Stored data entries:
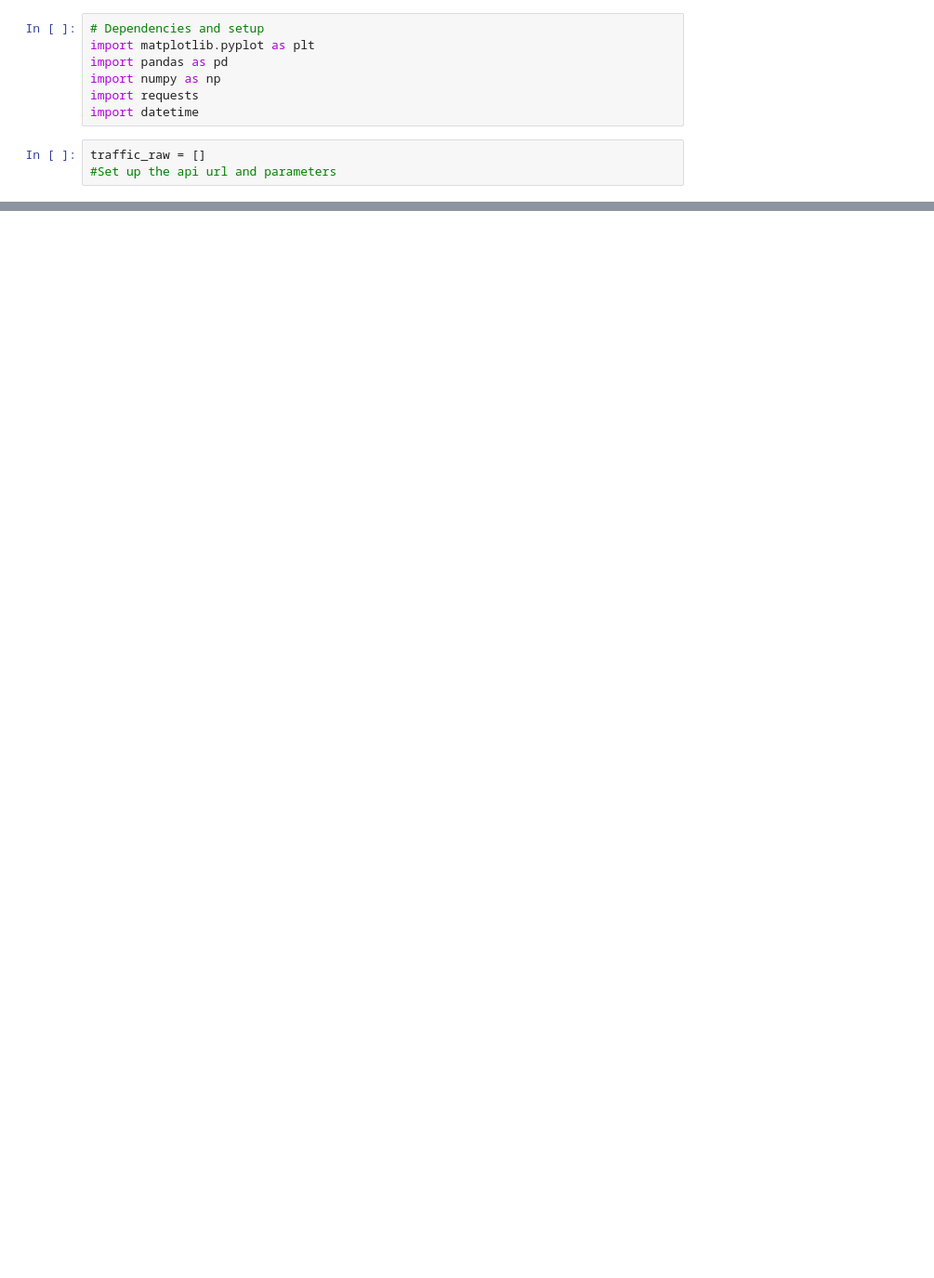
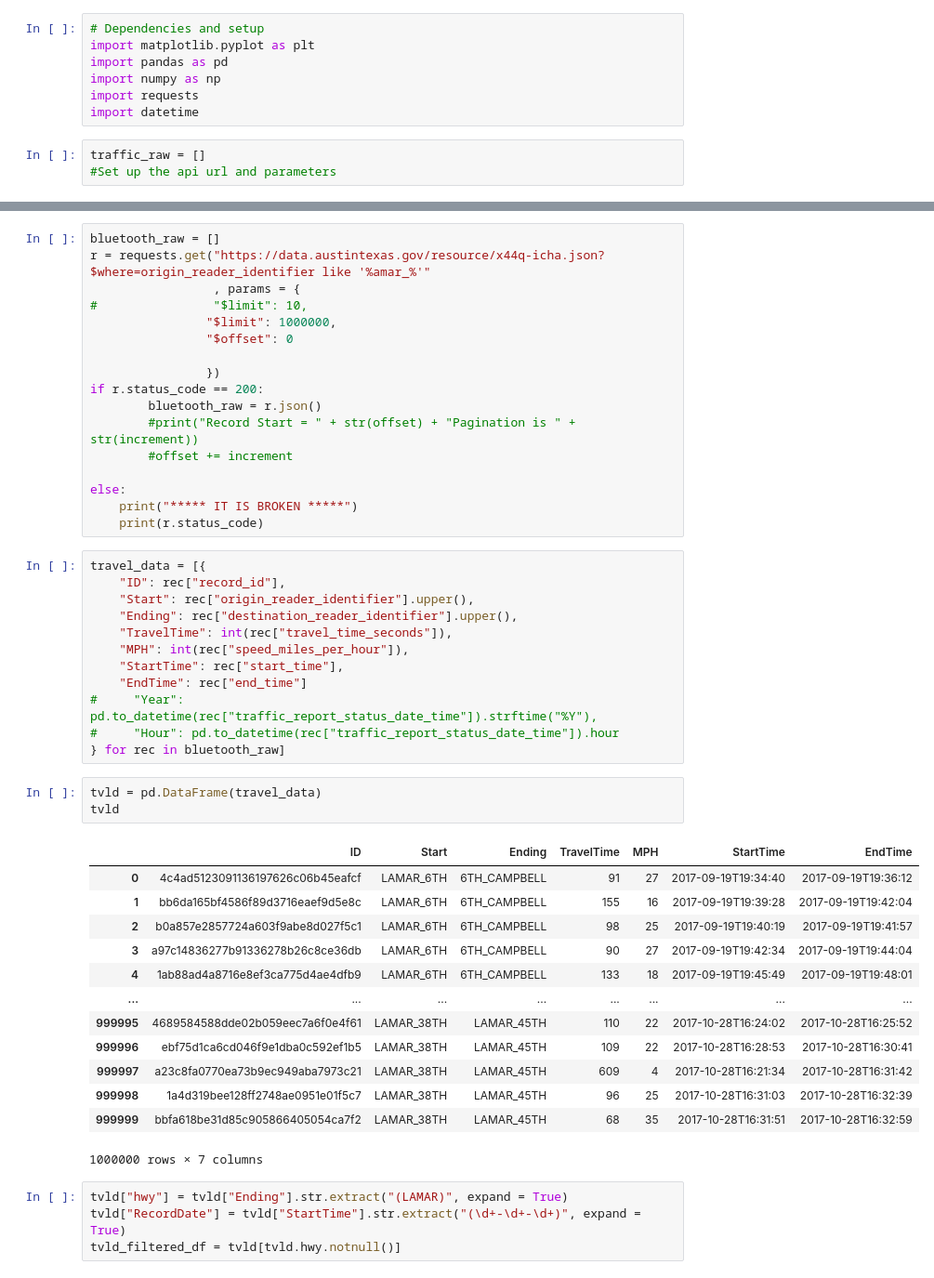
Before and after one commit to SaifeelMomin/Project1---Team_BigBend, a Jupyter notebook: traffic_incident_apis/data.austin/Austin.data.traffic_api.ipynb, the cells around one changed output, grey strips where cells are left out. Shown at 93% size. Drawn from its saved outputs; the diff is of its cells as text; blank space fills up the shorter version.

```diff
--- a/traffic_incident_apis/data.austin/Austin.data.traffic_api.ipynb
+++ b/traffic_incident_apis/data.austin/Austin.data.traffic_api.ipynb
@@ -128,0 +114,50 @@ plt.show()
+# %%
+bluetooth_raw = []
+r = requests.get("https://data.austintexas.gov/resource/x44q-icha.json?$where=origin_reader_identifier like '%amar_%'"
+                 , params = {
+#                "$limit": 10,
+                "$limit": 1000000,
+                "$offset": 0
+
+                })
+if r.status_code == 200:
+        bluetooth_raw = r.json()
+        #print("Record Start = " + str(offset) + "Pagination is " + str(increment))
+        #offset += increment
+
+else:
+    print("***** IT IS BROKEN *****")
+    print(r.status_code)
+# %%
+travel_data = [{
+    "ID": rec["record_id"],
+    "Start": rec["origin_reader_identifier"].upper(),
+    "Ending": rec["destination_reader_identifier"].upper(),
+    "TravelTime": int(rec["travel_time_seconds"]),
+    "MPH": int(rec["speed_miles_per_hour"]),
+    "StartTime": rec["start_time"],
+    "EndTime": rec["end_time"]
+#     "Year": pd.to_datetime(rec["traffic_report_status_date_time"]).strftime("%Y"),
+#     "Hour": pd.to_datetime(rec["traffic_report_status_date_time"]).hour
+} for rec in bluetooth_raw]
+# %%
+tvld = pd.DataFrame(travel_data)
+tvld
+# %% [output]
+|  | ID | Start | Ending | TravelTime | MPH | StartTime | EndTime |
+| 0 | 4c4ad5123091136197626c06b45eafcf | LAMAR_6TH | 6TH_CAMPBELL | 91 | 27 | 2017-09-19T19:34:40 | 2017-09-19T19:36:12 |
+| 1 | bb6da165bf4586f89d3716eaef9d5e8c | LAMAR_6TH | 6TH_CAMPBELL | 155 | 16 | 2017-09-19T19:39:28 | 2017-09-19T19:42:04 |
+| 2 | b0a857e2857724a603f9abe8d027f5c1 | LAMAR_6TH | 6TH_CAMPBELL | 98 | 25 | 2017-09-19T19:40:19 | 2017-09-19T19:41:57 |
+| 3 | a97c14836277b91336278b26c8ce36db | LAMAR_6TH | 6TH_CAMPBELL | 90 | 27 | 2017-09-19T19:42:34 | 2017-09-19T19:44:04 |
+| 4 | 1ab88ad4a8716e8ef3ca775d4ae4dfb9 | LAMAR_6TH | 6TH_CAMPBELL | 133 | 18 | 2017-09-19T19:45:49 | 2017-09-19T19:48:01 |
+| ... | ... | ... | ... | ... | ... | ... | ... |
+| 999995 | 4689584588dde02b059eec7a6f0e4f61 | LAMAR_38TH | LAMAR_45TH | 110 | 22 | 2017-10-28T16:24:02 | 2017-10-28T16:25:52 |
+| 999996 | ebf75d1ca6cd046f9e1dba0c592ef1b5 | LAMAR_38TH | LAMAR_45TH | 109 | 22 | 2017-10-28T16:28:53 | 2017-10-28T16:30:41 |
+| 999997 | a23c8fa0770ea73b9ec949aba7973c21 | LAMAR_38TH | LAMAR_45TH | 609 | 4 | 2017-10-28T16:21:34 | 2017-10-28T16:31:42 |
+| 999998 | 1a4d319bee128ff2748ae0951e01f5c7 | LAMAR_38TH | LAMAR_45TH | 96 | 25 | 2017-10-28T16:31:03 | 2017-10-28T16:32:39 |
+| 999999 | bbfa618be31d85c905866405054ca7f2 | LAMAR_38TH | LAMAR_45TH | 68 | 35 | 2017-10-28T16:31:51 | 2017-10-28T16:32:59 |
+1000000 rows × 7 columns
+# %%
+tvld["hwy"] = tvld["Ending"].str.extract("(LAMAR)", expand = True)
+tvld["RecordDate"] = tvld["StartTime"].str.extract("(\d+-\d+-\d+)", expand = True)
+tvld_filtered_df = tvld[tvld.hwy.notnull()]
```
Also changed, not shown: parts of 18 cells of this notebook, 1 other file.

## [What you have to do]
List every line above containing the word "changed".

## [Your solution]
Before and after one commit to SaifeelMomin/Project1---Team_BigBend, a Jupyter notebook: traffic_incident_apis/data.austin/Austin.data.traffic_api.ipynb, the cells around one changed output, grey strips where cells are left out. Shown at 93% size. Drawn from its saved outputs; the diff is of its cells as text; blank space fills up the shorter version.
Also changed, not shown: parts of 18 cells of this notebook, 1 other file.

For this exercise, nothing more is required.